Activity: Go through each line of the records below and count those with the word "ipynb"; give only the total.

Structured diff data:
- Opening Delimiter -

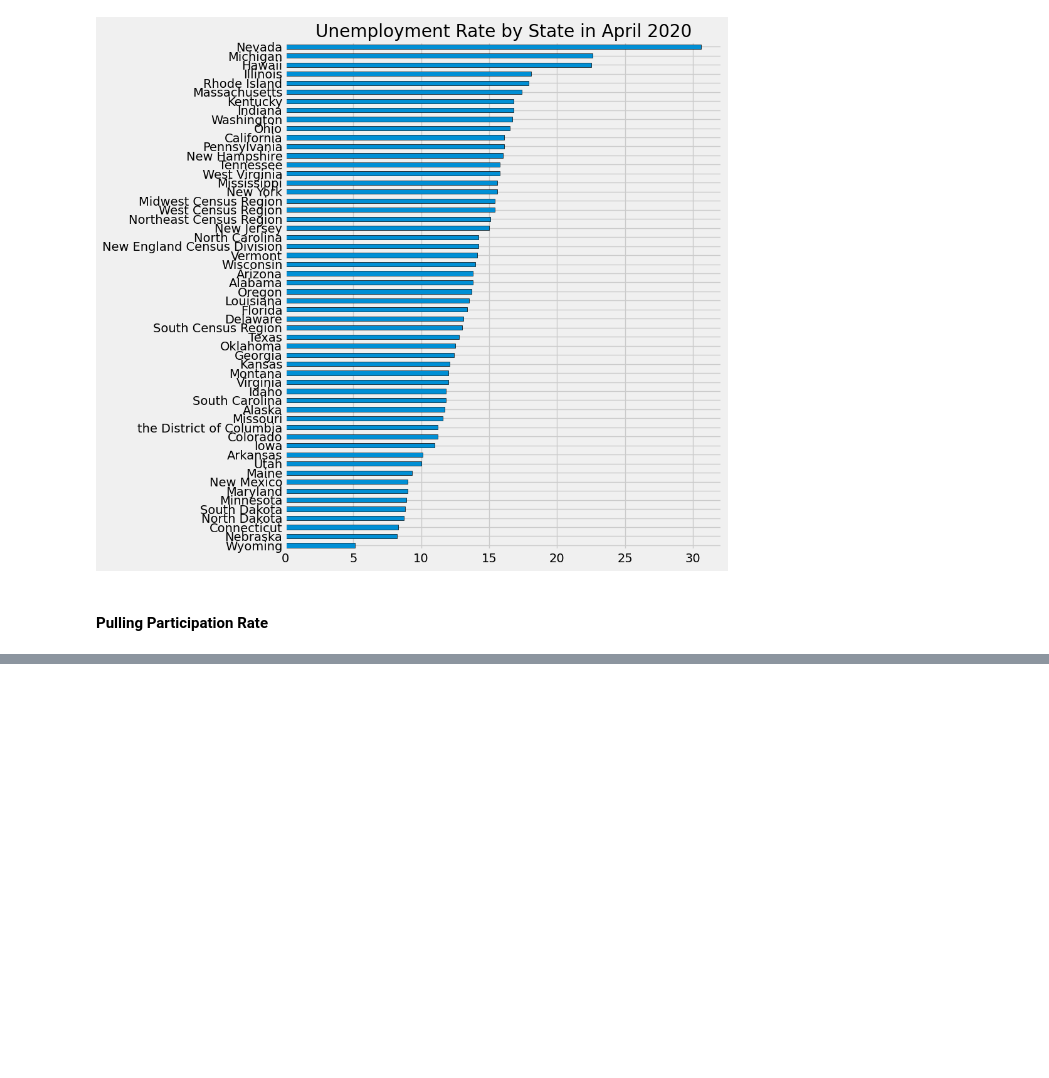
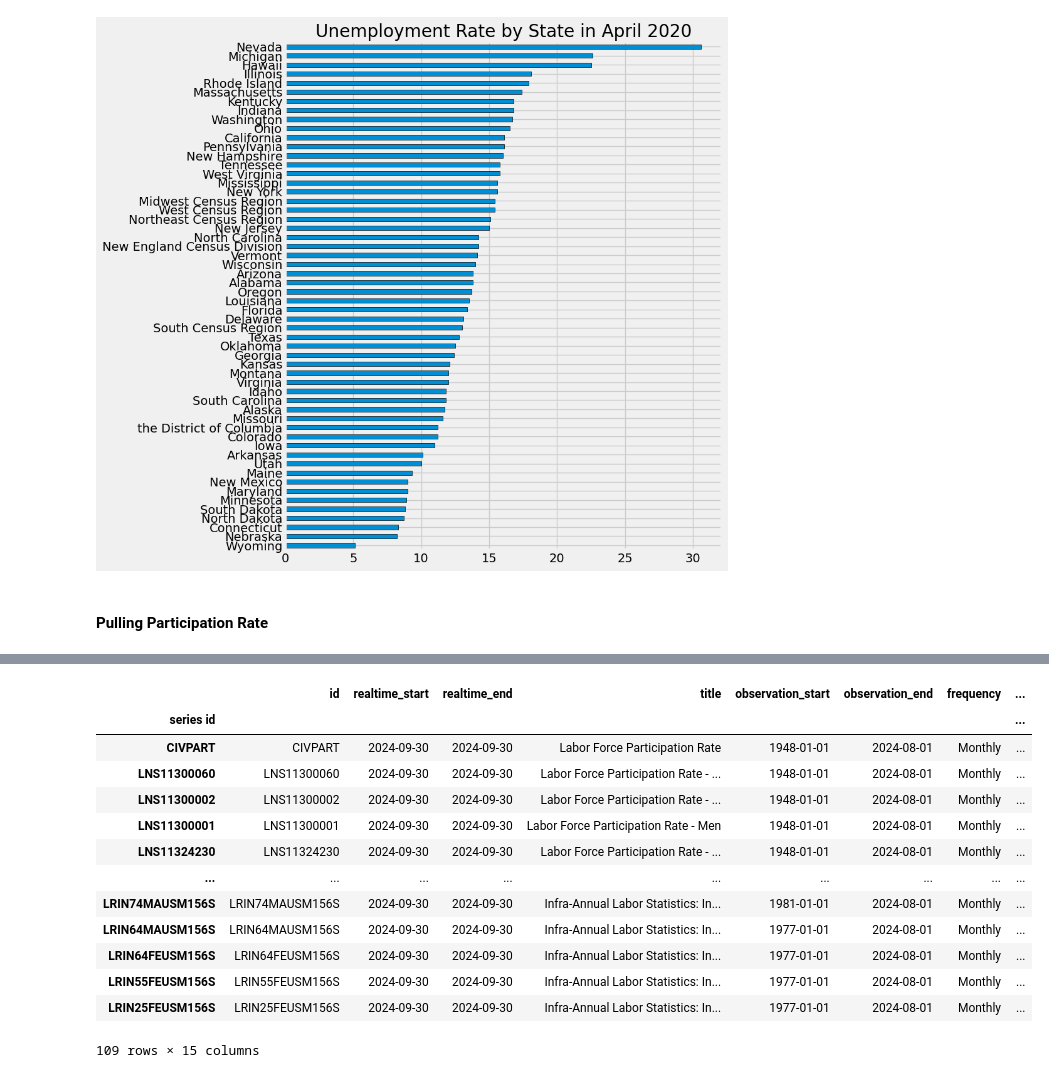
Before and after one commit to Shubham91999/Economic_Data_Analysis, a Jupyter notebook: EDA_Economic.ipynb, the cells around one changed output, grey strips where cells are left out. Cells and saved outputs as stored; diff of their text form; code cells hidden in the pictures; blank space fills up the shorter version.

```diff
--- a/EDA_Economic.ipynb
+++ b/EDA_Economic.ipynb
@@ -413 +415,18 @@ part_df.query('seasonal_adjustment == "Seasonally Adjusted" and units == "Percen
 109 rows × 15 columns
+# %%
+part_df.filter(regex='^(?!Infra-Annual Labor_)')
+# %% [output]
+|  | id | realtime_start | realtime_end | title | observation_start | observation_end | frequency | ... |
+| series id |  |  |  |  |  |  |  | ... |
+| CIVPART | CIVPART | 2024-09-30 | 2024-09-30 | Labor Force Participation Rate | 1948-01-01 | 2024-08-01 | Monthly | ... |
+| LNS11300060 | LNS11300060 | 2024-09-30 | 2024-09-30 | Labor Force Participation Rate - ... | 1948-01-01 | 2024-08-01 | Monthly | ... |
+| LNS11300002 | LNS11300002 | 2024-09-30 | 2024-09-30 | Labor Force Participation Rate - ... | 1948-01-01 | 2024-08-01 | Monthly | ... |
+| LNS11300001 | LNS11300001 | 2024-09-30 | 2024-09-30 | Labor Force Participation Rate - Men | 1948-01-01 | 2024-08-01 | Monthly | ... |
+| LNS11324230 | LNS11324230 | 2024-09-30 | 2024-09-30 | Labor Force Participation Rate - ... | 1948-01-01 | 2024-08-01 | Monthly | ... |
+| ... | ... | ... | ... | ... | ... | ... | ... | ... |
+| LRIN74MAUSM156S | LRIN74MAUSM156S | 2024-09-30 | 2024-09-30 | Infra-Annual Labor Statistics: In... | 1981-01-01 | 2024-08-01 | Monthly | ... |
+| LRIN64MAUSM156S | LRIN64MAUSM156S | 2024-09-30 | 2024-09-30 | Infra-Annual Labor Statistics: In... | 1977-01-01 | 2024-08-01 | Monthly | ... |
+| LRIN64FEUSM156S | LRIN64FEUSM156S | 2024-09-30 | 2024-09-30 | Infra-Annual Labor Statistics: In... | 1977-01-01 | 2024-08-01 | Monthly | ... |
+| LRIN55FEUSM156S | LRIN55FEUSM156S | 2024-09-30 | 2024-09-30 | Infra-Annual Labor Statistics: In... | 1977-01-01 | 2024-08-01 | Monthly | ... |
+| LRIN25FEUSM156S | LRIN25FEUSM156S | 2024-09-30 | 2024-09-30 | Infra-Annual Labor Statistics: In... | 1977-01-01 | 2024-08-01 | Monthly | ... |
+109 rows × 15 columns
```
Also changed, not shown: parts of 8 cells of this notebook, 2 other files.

- Closing Delimiter -

Result of this exercise: 3